## [Exercise goal]
From the listing below, pull out every line where the string "modules" appears.

***

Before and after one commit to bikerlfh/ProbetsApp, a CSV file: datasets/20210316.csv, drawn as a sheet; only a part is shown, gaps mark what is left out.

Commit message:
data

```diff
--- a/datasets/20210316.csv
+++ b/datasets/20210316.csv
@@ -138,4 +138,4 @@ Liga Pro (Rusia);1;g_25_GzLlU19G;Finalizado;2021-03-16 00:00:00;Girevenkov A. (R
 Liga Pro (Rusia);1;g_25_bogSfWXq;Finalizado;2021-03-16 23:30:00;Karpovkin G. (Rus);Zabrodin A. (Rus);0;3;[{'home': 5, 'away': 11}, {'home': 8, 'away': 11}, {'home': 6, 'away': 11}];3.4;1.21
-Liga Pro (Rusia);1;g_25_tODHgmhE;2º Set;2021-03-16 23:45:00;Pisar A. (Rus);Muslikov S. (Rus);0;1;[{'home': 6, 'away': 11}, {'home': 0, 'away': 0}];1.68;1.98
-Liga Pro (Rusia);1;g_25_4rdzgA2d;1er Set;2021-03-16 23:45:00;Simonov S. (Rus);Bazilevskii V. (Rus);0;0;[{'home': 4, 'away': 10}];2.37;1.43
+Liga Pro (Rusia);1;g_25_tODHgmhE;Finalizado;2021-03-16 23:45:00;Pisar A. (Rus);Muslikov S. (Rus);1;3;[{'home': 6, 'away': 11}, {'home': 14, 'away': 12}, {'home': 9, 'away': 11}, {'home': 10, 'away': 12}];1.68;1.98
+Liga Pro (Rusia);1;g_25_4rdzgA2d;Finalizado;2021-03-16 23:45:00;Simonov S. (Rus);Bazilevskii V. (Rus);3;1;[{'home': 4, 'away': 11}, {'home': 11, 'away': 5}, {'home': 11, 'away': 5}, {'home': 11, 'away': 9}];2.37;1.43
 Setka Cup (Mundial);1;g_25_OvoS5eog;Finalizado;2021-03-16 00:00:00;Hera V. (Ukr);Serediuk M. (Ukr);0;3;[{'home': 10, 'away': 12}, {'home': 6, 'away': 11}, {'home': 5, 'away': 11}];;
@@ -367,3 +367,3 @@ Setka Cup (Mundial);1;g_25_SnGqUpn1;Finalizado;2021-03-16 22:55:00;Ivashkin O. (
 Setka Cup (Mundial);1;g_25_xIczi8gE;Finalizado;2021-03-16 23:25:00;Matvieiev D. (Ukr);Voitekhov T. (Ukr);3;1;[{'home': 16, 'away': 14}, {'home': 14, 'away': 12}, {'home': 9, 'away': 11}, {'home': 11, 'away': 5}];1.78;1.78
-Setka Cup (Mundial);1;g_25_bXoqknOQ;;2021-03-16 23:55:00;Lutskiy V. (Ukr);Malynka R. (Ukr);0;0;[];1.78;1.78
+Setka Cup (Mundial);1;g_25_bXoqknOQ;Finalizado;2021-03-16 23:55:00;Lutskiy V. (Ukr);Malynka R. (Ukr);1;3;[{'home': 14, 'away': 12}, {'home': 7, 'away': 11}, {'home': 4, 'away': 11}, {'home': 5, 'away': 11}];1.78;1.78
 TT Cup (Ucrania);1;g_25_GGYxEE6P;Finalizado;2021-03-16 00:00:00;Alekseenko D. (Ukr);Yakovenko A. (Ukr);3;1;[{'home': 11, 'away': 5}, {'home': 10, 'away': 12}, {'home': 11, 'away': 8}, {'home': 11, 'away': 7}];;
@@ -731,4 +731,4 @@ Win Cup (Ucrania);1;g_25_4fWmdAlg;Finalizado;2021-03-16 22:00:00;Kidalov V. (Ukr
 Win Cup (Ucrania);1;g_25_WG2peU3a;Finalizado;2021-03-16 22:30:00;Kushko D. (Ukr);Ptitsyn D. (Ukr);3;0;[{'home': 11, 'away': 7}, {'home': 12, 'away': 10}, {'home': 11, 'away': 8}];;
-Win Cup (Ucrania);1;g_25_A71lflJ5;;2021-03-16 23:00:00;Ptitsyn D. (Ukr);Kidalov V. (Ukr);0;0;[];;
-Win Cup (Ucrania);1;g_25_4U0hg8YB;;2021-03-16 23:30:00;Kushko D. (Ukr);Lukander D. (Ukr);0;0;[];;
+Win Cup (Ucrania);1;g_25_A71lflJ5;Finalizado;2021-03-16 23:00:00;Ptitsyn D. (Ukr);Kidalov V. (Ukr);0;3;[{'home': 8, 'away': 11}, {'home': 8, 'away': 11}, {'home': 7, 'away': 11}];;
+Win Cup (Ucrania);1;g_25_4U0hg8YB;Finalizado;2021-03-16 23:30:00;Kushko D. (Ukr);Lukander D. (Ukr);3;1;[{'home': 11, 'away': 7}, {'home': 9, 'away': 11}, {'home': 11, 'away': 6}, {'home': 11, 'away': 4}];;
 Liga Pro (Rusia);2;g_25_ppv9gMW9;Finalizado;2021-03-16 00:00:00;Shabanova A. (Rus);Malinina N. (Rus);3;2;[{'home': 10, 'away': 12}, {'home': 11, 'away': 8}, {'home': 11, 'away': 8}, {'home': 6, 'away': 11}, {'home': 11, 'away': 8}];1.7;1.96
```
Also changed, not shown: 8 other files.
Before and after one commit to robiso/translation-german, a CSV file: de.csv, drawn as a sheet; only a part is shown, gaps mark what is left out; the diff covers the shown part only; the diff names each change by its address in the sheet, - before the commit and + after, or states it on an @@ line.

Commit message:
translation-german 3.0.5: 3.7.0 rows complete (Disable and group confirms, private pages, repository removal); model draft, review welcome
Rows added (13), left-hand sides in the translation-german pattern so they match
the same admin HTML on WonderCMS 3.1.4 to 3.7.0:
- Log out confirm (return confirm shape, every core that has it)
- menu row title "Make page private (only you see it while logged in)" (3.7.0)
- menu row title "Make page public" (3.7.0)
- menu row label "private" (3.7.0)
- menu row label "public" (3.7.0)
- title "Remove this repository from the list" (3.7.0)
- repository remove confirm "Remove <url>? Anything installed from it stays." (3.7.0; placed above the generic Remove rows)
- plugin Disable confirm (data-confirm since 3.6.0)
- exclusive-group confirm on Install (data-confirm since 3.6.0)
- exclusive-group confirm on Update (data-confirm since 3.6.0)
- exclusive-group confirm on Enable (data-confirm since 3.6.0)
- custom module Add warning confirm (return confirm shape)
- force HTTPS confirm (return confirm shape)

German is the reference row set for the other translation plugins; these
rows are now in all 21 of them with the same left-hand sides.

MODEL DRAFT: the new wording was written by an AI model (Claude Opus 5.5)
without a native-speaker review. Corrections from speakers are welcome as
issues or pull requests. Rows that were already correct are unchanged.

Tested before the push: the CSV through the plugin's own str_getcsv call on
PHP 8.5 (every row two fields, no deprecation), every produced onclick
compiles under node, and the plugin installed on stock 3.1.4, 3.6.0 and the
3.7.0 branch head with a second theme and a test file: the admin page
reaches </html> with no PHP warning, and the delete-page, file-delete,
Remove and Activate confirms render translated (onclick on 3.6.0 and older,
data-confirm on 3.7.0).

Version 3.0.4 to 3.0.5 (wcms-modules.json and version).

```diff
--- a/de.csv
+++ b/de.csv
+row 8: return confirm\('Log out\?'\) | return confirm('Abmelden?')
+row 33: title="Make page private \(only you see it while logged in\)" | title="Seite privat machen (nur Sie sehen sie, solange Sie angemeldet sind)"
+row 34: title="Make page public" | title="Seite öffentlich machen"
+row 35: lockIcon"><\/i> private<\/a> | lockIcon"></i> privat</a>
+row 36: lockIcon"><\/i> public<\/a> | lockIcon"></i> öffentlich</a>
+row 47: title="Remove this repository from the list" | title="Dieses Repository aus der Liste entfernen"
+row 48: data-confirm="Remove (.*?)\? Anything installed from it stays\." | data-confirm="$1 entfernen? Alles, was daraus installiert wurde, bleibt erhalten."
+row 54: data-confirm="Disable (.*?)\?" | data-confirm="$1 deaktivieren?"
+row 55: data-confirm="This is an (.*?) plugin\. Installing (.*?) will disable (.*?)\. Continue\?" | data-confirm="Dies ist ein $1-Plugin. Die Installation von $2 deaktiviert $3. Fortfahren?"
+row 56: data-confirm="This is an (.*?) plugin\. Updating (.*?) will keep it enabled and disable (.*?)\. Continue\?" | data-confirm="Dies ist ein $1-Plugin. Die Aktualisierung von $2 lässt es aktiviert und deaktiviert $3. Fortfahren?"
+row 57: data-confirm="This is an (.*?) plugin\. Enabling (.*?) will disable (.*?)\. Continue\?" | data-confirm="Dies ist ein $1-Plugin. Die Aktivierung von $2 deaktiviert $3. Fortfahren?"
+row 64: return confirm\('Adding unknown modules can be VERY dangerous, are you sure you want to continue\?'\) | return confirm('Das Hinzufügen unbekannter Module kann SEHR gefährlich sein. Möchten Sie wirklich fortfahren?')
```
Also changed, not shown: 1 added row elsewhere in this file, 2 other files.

***

## [Exercise output]
Version 3.0.4 to 3.0.5 (wcms-modules.json and version).
+row 64: return confirm\('Adding unknown modules can be VERY dangerous, are you sure you want to continue\?'\) | return confirm('Das Hinzufügen unbekannter Module kann SEHR gefährlich sein. Möchten Sie wirklich fortfahren?')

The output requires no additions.